EXERCISE MATERIALS |

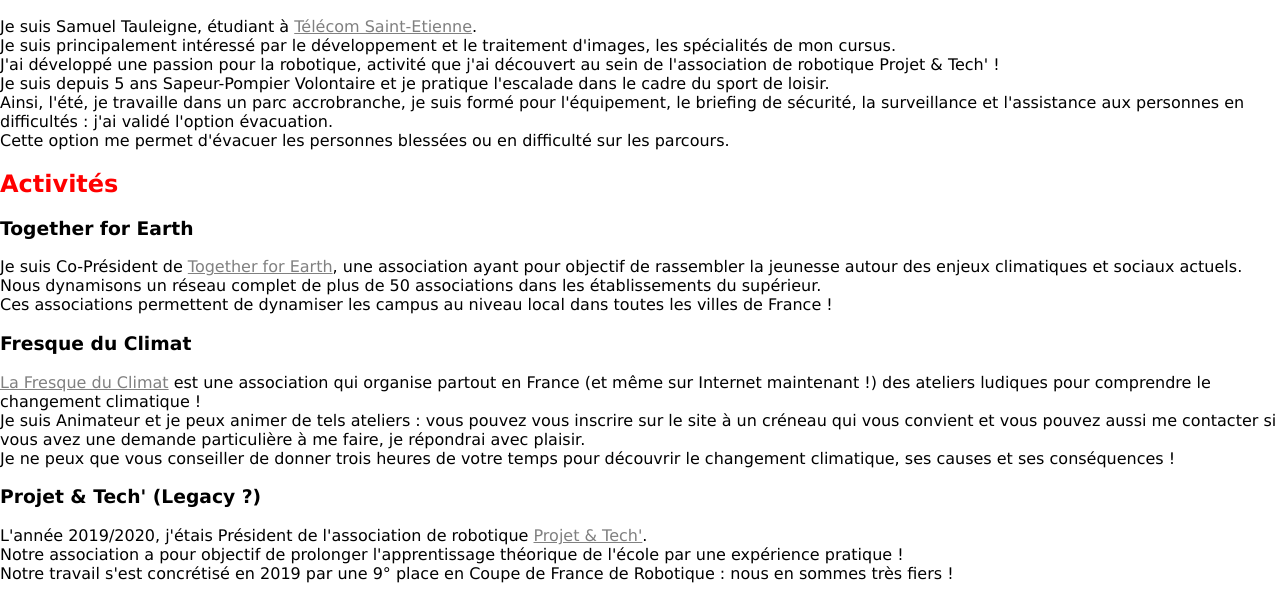
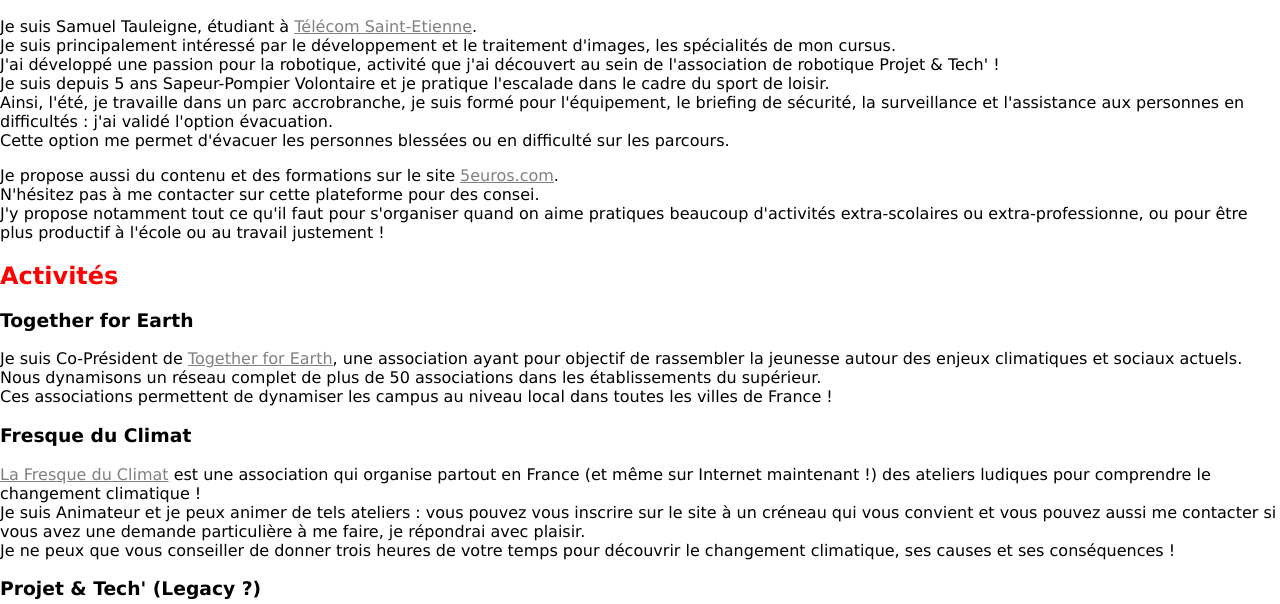
Before and after one commit to SamuelTauleigne/SamuelTauleigne.github.io, a plain HTML site: page index.html in a window 1280 px wide. Shown: the part 196-800 px from the top of the page. Drawn offline with Linux system fonts and the light colour scheme.

Commit message:
[FEA] WebSite Content : Add link to 5euros.com

```diff
--- a/index.html
+++ b/index.html
@@ -62,6 +62,12 @@
                 Ainsi, l'été, je travaille dans un parc accrobranche, je suis formé pour l'équipement, le briefing de sécurité, la surveillance et l'assistance aux personnes en difficultés : j'ai validé l'option évacuation.<br>
                 Cette option me permet d'évacuer les personnes blessées ou en difficulté sur les parcours.
               </p>
+	      <p>
+		Je propose aussi du contenu et des formations sur le site <a href="https://5euros.com/profil/samt">5euros.com</a>.<br>
+		N'hésitez pas à me contacter sur cette plateforme pour des consei.<br>
+		J'y propose notamment tout ce qu'il faut pour s'organiser quand on aime pratiques beaucoup d'activités extra-scolaires ou extra-professionne, ou pour être plus productif à l'école ou au travail justement !
+	     </p>
+
             </div>
 	          <!-- Image ? -->
         </div>
```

YOUR GOAL | If a line above holds the string "option", return it as it stands.

RESULT OF THE EXERCISE |
                 Ainsi, l'été, je travaille dans un parc accrobranche, je suis formé pour l'équipement, le briefing de sécurité, la surveillance et l'assistance aux personnes en difficultés : j'ai validé l'option évacuation.<br>
                 Cette option me permet d'évacuer les personnes blessées ou en difficulté sur les parcours.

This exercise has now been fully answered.